Help protect your business by being one step ahead of scams at tax time.
Small business owners need to be particularly vigilant at tax time, with online scams common at this busy time of the year.
In 2016, the Australian Taxation Office (ATO) received 105,469 scam reports and reported that more than $2.7 million was obtained by scammers.
An ATO spokesman told Well Covered that 6,435 individuals were conned into divulging personal information and in some cases, victims had unintentionally entered fake payment arrangements and continued to pay the scammers regular amounts over the course of many months.
How are tax scammers targeting people?
Scammers don’t target specific demographics, rather they see everyone as a potential victim. They gain contact details from easily accessible sources such as telephone directories or public social media profiles.
They are also known to go to great lengths to convince you that their offer or request is legitimate, and it’s often vulnerable groups within our community who are most likely to fall victim.
Know how to recognise a scam
Admittedly, requests for information are common at tax time – which can make it confusing for small business owners to ascertain whether it’s a scam.
For example, in the past, scammers have requested a payment in order to receive a tax refund, and have asked small business owners to confirm personal details by return email. They’ve also asked small business owners to lodge income tax returns or activity statements by clicking on attachments or hyperlinks that contain malicious software.
According to Scamwatch, scammers use a number of tools to slip under your radar at tax time – from impersonating an ATO representative, to creating official looking emails and email addresses, to building sleek websites that mirror the ATO site. Scammers might even recite personal information about you to trick you into thinking they’re the real deal.
Scammers usually contact you out of the blue and try to get your personal details, or encourage you to click on a link to gather your information. The ATO lists scams to watch out for that have been used to trick small businesses through email scams, SMS scams and phone call scams.
The ATO would never request personal details, such as banking information via email.
Whilst the ATO does communicate with small business owners via email, they would never request personal details, such as banking information. If such personal details were required, you would be redirected to ATO online services, a spokesperson told Well Covered.
Some common scams at tax time include:
Tax refund scam: Scammer tells you that you’ve overpaid your tax and you’re now entitled to a tax refund. They may ask for your financial details or ask you to pay an administration or transfer fee via an electronic money transfer.
Tax owed scams: Scammer claims that you have underpaid your tax and you’re now required to repay the debt immediately. They may ask you to purchase a pre-paid debit card and send them the card details so they can access the money.
Phishing emails: Scammers try and steal your identity or money by sending you an email that pretends to be from a trusted entity, such as the ATO. The scammer will ask you to fill out a form or click on a link that enables them to infect your computer with viruses and malware.

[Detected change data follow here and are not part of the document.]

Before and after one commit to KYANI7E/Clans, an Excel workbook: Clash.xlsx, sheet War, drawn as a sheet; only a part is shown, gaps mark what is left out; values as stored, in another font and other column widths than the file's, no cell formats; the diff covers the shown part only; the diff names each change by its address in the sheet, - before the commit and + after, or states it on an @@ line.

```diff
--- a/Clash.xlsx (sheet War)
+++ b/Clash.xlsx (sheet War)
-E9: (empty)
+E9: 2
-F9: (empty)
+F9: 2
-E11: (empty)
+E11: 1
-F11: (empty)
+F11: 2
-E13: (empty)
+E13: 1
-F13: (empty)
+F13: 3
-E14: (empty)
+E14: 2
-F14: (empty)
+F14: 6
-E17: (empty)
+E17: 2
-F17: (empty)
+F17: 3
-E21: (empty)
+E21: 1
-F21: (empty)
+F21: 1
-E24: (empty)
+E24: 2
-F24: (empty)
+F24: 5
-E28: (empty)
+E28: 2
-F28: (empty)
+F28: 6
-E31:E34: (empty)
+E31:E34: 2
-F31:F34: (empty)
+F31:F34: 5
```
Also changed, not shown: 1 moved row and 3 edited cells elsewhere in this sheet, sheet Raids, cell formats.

A cyber-attack could be more expensive than you think
If your business has a website with electronic records, you’re also vulnerable to a cyber-attack. A cyber-attack could cost your business more than money. It could also threaten your intellectual property and put your customers’ information at risk, which could severely damage your reputation.

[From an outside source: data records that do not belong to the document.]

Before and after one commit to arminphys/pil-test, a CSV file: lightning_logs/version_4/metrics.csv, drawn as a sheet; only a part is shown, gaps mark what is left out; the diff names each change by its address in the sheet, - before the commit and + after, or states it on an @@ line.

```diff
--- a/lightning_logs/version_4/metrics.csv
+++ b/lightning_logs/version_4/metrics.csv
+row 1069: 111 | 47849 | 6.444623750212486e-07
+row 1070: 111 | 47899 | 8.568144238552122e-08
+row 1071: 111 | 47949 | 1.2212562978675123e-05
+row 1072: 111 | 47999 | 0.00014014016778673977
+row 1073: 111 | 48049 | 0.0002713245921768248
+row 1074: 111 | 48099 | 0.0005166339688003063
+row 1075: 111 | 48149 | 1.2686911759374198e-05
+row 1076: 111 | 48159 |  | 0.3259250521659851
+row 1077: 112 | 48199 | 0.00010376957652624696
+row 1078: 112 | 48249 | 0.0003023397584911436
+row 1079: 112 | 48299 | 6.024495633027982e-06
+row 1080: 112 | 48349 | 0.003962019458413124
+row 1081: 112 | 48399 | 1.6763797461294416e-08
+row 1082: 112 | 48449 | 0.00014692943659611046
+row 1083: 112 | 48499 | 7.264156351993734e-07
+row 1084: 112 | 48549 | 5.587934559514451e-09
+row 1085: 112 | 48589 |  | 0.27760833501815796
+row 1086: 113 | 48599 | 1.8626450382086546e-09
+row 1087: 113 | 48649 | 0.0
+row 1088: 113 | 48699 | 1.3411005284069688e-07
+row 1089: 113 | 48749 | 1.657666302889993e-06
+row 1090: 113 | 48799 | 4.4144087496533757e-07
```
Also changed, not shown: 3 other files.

65% of Australian organisations have experienced some form of cybercrime in the past two years.
In fact, cybercrime is now the number one economic crime Australian companies’ face. According to a recent report prepared by PwC Australia, 65 per cent of organisations in this country have experienced some form of cybercrime in the past two years, with some companies surveyed reporting that cyber events had cost them in excess of $1 million.
The PwC report also revealed that cybercrime has now moved from being a statistically insignificant economic crime, to the number one economic crime organisations face.
What you can do to protect your business
Help protect your business by taking the time to educate your staff about the latest scams targeting small businesses, as published by the Australian Competition & Consumer Commission (ACCC).
You should also have cyber protection insurance in place. This is a relatively new form of cover, designed to help protect your business from the financial impact of computer hacking or a data breach.
OneSure Insurance Services can advise you on the best level of cover for your business needs.
Small business owners are also advised to keep a watchful eye out for anything suspicious, and to do your research into offers you might receive, especially through your email.
In addition to cyber insurance, business owners still need to do other checks and balances like firewalls and similar IT security.
Make sure you report it
If you have fallen victim, you will need to make a few calls to the authorities.
Start by reporting it online, and also call the Scamwatch hotline on 1300 795 995.
You should contact the ATO if you think you have been contacted by a fraudster or fallen victim to a phone scam, on 1800 008 540.